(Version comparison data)
──────────

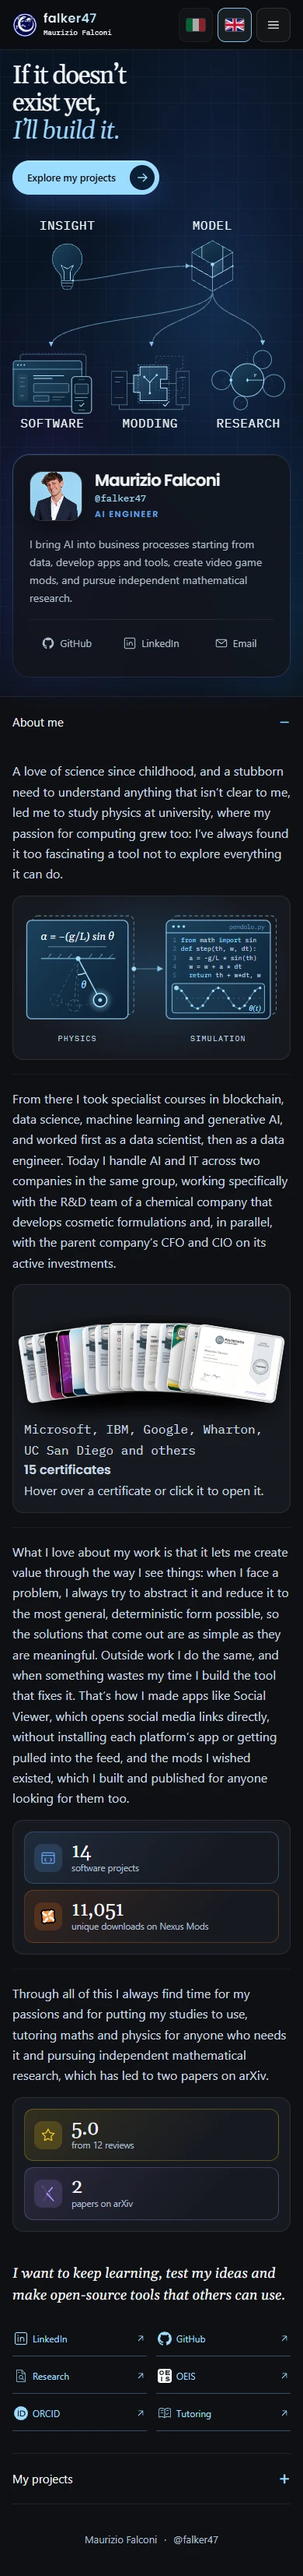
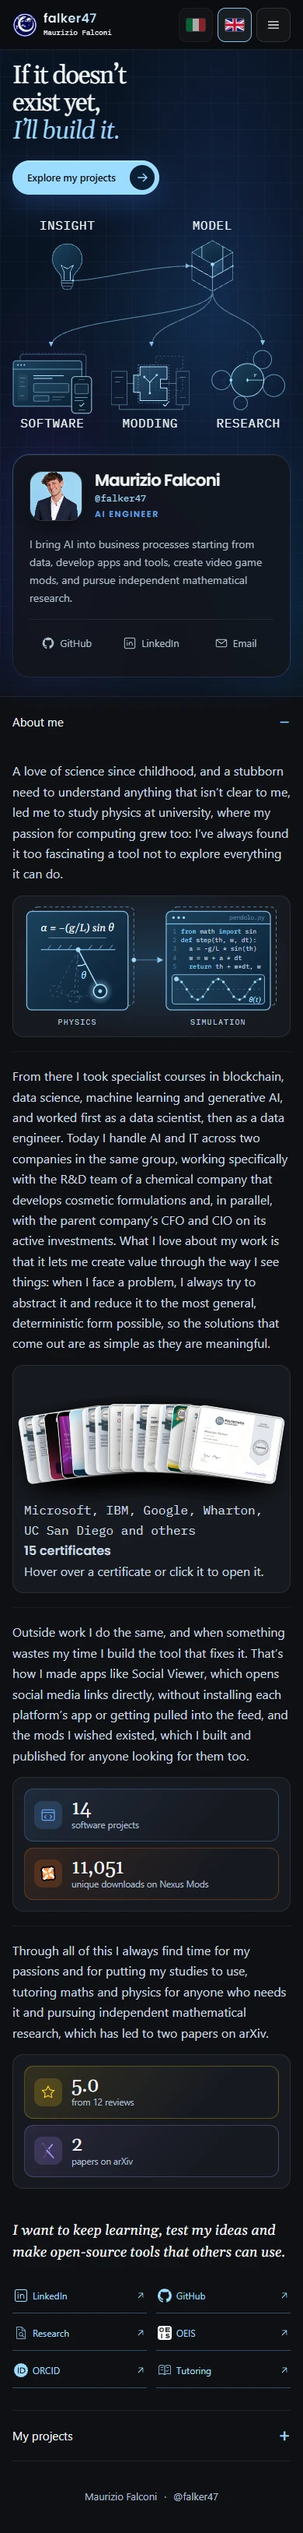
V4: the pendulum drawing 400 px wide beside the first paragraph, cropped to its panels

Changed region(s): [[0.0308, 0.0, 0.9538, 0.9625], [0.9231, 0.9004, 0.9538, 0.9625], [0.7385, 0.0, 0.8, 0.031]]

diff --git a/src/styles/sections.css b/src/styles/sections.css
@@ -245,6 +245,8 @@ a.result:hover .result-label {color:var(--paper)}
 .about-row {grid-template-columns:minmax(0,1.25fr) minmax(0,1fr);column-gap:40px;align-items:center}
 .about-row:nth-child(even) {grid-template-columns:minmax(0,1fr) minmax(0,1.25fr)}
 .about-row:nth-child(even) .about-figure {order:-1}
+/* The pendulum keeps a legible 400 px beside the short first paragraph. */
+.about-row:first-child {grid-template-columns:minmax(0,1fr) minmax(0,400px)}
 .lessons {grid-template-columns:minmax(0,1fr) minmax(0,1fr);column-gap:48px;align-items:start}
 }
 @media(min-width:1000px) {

──────────

- **What you will do**: The records above must be retyped exactly. Please omit the pictures.

- **The completed task**:
V4: the pendulum drawing 400 px wide beside the first paragraph, cropped to its panels

Changed region(s): [[0.0308, 0.0, 0.9538, 0.9625], [0.9231, 0.9004, 0.9538, 0.9625], [0.7385, 0.0, 0.8, 0.031]]

diff --git a/src/styles/sections.css b/src/styles/sections.css
@@ -245,6 +245,8 @@ a.result:hover .result-label {color:var(--paper)}
 .about-row {grid-template-columns:minmax(0,1.25fr) minmax(0,1fr);column-gap:40px;align-items:center}
 .about-row:nth-child(even) {grid-template-columns:minmax(0,1fr) minmax(0,1.25fr)}
 .about-row:nth-child(even) .about-figure {order:-1}
+/* The pendulum keeps a legible 400 px beside the short first paragraph. */
+.about-row:first-child {grid-template-columns:minmax(0,1fr) minmax(0,400px)}
 .lessons {grid-template-columns:minmax(0,1fr) minmax(0,1fr);column-gap:48px;align-items:start}
 }
 @media(min-width:1000px) {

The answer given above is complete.